The deal was brokered by a shadowy circle of Serb oligarchs, many of whom made their fortunes under Slobodan Milosevic, the former president already on trial in the Hague.
The oligarchs are anxious to put Serbia and Montenegro on track for membership of the European Union. Preliminary talks have effectively been blocked because of the Serbian authorities’ failure to hand over either Mladic or Radovan Karadzic, the former Bosnian Serb president. Both men stand accused of genocide and crimes against humanity.
Prosecutors from the tribunal are prepared to turn a blind eye to the means used to persuade Mladic, 62, to fly to Holland, provided he arrives before next month’s anniversary.
Even with a deal almost in place, however, officials are worried that the general may kill himself rather than submit to arrest. He is said to have suffered from bouts of depression since his daughter Ana, a medical student in Belgrade, committed suicide in 1994.
During the Srebrenica massacre, which began on July 11, 1995, more than 7,000 Muslim men and boys were killed by troops and paramilitaries under Mladic’s command as they tried to flee a United Nations “safe area”. Another 10,000 died during the shelling of Sarajevo by Bosnian Serb forces from 1992-95.
Sources in Serbia said the portly general realised in December that his days of freedom were numbered, when he was warned by his security advisers that international pressure for his arrest was becoming irresistible. The Serbian government has been denied aid worth tens of millions of pounds because Mladic and Karadzic remain at large.
Members of the FSB, the Russian security service — including one officer who was close to Mladic during the Bosnian war — have also been involved in the delicate negotiations, the sources said.
During his years on the run Mladic has been spotted occasionally near his former military bases in eastern Bosnia. On several occasions he has been seen at restaurants and sports events in Belgrade.
Reports in recent weeks have put him in Bosnia, a variety of provincial Serbian cities, Macedonia and even Russia.

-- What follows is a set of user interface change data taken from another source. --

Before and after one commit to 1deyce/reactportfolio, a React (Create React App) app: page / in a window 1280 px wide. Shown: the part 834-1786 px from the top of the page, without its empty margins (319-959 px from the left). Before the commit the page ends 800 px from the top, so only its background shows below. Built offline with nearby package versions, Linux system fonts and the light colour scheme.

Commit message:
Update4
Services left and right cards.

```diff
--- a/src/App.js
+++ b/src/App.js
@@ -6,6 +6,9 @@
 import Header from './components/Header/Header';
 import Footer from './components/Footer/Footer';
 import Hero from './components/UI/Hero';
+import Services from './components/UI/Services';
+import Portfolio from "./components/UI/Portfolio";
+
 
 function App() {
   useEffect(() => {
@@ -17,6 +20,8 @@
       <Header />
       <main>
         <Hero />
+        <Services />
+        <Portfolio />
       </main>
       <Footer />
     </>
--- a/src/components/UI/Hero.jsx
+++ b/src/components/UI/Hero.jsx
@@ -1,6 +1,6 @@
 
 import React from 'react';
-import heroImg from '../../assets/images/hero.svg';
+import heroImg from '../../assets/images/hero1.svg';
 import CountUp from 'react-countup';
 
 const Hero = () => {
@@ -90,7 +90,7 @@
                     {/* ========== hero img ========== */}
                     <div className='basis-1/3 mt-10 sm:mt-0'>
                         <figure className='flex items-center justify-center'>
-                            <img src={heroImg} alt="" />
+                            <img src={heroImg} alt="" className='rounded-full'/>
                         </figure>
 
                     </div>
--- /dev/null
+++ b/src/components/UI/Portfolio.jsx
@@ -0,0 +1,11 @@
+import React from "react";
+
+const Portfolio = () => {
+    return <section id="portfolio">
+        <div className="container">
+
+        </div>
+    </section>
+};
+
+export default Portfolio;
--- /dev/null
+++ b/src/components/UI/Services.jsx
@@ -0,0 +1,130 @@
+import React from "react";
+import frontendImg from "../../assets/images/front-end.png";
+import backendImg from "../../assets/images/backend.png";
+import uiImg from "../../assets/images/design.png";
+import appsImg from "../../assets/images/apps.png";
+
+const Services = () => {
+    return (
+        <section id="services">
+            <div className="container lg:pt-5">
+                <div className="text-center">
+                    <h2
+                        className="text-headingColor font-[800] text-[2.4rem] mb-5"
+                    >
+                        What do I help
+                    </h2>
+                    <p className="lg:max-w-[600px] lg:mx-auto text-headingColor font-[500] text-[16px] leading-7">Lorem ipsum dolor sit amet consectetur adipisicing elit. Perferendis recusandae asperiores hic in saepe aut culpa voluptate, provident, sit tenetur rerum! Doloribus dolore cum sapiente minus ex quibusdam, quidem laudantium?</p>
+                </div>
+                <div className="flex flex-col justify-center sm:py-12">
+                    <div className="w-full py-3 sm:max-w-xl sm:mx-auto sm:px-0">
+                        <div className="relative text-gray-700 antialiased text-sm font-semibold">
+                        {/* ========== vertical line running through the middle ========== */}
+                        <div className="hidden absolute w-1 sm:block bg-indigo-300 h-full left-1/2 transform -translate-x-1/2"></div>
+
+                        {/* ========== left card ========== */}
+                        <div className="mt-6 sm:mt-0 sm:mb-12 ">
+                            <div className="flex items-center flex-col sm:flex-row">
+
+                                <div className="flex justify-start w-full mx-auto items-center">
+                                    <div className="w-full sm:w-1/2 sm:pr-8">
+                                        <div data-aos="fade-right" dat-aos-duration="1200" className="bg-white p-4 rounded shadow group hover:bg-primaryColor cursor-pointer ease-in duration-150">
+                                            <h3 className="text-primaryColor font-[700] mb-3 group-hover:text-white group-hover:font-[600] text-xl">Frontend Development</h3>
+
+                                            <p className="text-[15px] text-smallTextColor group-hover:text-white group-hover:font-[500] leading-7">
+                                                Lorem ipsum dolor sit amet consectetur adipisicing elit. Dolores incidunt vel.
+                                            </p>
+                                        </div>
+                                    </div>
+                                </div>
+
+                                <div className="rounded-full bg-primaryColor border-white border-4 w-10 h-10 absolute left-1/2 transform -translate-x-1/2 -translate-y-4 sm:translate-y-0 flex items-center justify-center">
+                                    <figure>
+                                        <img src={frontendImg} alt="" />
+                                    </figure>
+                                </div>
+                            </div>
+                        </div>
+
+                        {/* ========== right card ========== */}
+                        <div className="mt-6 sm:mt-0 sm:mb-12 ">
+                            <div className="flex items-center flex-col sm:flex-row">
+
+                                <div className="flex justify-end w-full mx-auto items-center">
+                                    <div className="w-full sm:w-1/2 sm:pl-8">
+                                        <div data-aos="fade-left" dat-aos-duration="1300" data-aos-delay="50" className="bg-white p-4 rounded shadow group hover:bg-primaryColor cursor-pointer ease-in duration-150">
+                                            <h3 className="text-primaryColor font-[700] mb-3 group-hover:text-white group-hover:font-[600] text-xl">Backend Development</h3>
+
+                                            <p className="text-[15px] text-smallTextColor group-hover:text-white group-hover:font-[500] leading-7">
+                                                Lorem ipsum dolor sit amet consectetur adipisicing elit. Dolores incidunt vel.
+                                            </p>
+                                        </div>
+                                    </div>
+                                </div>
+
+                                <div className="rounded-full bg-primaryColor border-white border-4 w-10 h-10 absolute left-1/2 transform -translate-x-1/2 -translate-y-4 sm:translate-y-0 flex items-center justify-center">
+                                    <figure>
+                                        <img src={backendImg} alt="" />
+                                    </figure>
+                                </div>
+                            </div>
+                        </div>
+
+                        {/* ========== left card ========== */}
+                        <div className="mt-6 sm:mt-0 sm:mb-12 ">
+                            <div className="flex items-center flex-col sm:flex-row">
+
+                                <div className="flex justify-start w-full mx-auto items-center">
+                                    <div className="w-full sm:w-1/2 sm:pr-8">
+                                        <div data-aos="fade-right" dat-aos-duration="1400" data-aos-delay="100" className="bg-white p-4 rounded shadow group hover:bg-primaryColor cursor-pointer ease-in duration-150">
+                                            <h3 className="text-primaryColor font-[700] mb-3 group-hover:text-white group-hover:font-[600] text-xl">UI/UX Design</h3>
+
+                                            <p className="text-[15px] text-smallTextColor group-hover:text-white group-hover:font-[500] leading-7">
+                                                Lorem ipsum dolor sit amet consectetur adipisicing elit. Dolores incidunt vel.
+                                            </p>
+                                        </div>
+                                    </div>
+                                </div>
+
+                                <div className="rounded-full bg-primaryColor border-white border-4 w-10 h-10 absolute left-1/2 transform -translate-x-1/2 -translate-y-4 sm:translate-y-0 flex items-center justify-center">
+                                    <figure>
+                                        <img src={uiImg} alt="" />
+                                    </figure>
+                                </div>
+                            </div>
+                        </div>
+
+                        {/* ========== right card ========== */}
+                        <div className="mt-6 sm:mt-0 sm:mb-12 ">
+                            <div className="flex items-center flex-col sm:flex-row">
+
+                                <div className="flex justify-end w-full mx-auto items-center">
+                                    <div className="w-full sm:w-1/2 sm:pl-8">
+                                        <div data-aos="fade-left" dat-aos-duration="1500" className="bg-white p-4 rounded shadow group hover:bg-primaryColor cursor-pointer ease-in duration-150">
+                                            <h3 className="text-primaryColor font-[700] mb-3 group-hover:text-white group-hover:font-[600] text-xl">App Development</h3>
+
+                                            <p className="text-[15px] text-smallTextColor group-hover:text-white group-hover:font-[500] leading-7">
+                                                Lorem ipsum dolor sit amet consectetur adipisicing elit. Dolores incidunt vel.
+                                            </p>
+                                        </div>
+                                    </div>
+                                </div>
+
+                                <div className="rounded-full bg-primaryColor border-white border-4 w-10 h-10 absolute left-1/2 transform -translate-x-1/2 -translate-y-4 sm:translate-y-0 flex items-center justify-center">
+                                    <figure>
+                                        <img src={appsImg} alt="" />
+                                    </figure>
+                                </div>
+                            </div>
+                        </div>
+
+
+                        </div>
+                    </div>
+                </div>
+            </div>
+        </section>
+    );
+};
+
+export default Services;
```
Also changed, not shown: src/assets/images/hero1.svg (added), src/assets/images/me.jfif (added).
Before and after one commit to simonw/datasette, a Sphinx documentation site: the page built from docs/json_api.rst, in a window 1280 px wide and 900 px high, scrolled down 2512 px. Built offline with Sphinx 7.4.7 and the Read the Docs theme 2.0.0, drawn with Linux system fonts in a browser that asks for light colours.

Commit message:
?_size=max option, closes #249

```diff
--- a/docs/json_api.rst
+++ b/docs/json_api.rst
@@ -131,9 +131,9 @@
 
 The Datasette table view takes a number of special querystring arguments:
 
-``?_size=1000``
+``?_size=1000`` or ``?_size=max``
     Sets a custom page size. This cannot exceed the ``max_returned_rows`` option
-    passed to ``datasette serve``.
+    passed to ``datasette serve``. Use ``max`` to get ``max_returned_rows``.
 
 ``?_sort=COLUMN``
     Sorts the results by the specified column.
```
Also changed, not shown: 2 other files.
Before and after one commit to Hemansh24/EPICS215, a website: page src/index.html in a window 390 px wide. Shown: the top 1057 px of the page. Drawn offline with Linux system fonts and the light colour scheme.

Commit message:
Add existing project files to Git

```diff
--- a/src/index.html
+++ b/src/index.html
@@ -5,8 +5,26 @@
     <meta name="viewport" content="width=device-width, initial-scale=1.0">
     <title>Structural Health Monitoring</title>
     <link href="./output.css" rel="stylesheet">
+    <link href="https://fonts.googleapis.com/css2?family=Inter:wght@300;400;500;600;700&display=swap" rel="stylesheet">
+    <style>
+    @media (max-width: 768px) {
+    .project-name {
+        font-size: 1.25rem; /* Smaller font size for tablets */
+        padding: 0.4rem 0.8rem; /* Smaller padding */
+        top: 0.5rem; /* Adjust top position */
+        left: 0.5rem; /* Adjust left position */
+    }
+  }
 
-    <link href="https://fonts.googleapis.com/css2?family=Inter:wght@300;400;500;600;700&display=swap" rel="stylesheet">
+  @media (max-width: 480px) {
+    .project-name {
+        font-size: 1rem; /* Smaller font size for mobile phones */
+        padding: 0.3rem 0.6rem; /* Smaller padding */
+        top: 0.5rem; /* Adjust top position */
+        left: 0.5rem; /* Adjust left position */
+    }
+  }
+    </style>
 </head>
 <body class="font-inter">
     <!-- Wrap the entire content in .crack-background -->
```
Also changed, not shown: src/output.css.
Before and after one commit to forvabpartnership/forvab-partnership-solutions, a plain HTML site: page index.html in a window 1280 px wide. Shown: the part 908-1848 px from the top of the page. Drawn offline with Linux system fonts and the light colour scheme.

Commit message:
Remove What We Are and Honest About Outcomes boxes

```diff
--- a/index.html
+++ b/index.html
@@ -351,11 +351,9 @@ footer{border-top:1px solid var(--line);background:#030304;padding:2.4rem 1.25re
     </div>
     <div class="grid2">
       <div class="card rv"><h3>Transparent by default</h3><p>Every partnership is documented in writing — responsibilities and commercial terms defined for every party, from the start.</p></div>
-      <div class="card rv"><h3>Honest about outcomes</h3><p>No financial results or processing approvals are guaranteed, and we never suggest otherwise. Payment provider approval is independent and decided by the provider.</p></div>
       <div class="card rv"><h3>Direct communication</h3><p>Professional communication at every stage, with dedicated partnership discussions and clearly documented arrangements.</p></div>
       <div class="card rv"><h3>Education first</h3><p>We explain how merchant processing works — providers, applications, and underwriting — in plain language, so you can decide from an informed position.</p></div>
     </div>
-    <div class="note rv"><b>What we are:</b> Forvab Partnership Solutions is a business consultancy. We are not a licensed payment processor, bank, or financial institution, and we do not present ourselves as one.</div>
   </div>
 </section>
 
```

But a reliable source has said that he was in his house in a quiet cul-de-sac in Kosutnjak, a suburb of Belgrade.
The oligarchs, several of whom have property and business interests in London, were behind the recent handovers of other war crimes suspects to the Hague including General Nebojsa Pavkovic, who commanded Yugoslav troops in Kosovo.
Money is also believed to have been paid in such cases, though substantially less than the $5m promised to Mladic. The general, an avowed communist who was notorious for his anti-western rants, is said to have seen that figure as symbolic because the same amount has been offered by Washington for information leading to his arrest.
Vladan Batic, a former justice minister, criticised the negotiations over money and called for an investigation into the oligarchs’ growing influence.
“There are people ready to finance the extradition of war criminals in order to legalise their dirty money,” he said. “That way, everyone is happy: indictees, businessmen — and the government.”
However, Carla Del Ponte, the tribunal’s chief prosecutor, told the UN last week that “great changes have been noticed in the stance of the Serbian government”. She said she had become “certain” that the Serbs were ready to extradite Mladic.
Foreign diplomats have also signalled their approval, easing pressure on the government of Vojislav Kostunica, the Serb prime minister. America has already released £5.5m in aid money to Serbia that had previously been frozen because of the impasse over Mladic.
Serbian public opinion about Mladic remains deeply divided and many Serbs still see him as a hero. The climate has been changed in part by the recent broadcast on several television channels of a video showing members of the Scorpions, a Serb paramilitary unit, shooting Muslim prisoners in the back.
The country’s parliament failed last week to pass a bill condemning the Srebrenica massacre as a crime of genocide because of objections from right-wing radicals. Their leader, Nikoslav Tomic, urged Mladic to commit suicide rather than give himself up.
If Mladic does come to trial his testimony should help to answer many of the mysteries that still surround Srebrenica, chiefly why UN forces failed to intervene.
Serbian security sources who were watching the Mladic deal take shape last week claimed that in the lead-up to the massacre, the general’s behaviour had become increasingly erratic — putting him beyond the control of either Karadzic or Milosevic in Belgrade.
But Mladic’s evidence could influence Milosevic’s trial. One source said: “He’ll sing like a canary, just you see.”